-- Opening Marker --

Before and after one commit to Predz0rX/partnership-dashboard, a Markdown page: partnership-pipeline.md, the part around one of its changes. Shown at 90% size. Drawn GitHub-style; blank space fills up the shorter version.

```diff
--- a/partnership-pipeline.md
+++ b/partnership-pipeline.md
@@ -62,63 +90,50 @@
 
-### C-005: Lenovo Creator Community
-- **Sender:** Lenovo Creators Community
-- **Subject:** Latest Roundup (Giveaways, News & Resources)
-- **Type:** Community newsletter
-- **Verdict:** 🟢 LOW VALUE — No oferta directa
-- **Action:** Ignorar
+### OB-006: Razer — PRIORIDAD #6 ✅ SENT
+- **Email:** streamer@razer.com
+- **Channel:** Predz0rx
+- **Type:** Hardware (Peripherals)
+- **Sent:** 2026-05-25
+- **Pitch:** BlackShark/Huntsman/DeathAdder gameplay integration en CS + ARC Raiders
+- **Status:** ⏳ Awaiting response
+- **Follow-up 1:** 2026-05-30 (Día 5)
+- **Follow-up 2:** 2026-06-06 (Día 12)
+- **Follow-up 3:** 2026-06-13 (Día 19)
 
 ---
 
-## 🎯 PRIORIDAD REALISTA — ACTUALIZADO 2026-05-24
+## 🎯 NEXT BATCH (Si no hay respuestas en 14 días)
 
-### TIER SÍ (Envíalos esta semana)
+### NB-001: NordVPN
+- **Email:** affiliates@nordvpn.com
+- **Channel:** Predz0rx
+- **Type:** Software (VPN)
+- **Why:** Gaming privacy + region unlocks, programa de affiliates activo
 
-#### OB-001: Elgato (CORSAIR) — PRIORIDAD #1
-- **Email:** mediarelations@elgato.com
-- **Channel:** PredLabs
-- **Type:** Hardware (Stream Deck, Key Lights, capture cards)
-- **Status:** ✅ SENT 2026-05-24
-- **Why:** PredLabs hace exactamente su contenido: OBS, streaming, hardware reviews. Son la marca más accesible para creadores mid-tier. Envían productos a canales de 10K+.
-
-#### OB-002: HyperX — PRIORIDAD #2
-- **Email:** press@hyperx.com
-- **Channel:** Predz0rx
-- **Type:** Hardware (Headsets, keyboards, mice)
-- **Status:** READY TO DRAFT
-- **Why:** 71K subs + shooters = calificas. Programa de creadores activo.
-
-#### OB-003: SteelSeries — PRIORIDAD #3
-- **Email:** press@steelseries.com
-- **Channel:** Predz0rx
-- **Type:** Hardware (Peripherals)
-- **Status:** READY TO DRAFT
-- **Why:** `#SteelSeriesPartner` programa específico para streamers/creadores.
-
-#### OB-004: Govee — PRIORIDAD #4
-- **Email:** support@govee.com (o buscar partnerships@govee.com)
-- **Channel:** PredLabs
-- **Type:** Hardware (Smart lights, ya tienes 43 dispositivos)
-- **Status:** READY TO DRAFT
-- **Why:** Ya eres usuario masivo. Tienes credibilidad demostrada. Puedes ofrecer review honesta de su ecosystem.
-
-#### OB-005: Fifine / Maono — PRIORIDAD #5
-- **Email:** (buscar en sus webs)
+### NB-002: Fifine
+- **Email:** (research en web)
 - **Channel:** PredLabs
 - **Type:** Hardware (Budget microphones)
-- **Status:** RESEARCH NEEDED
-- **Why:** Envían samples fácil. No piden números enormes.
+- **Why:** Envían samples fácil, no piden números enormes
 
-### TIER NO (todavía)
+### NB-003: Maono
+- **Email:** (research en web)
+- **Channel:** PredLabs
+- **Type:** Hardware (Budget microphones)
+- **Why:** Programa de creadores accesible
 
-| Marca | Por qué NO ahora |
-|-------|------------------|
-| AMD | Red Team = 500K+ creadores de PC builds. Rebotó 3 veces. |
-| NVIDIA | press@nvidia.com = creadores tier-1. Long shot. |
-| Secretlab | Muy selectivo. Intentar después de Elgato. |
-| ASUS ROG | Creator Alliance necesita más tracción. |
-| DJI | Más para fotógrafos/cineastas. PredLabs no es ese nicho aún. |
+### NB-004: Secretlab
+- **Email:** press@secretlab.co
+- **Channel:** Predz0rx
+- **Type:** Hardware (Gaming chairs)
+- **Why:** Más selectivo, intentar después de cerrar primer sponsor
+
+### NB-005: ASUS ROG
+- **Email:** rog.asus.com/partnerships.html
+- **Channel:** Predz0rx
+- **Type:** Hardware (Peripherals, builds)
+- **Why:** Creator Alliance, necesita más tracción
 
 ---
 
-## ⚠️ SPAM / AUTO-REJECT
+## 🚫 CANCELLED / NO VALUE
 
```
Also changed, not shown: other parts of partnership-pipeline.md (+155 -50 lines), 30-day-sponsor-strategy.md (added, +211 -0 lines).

-- Closing Marker --

In the records above, some lines hold the word "Type"; copy each such line.

-- **Type:** Community newsletter
+- **Type:** Hardware (Peripherals)
+- **Type:** Software (VPN)
-- **Type:** Hardware (Stream Deck, Key Lights, capture cards)
-- **Type:** Hardware (Headsets, keyboards, mice)
-- **Type:** Hardware (Peripherals)
-- **Type:** Hardware (Smart lights, ya tienes 43 dispositivos)
 - **Type:** Hardware (Budget microphones)
+- **Type:** Hardware (Budget microphones)
+- **Type:** Hardware (Gaming chairs)
+- **Type:** Hardware (Peripherals, builds)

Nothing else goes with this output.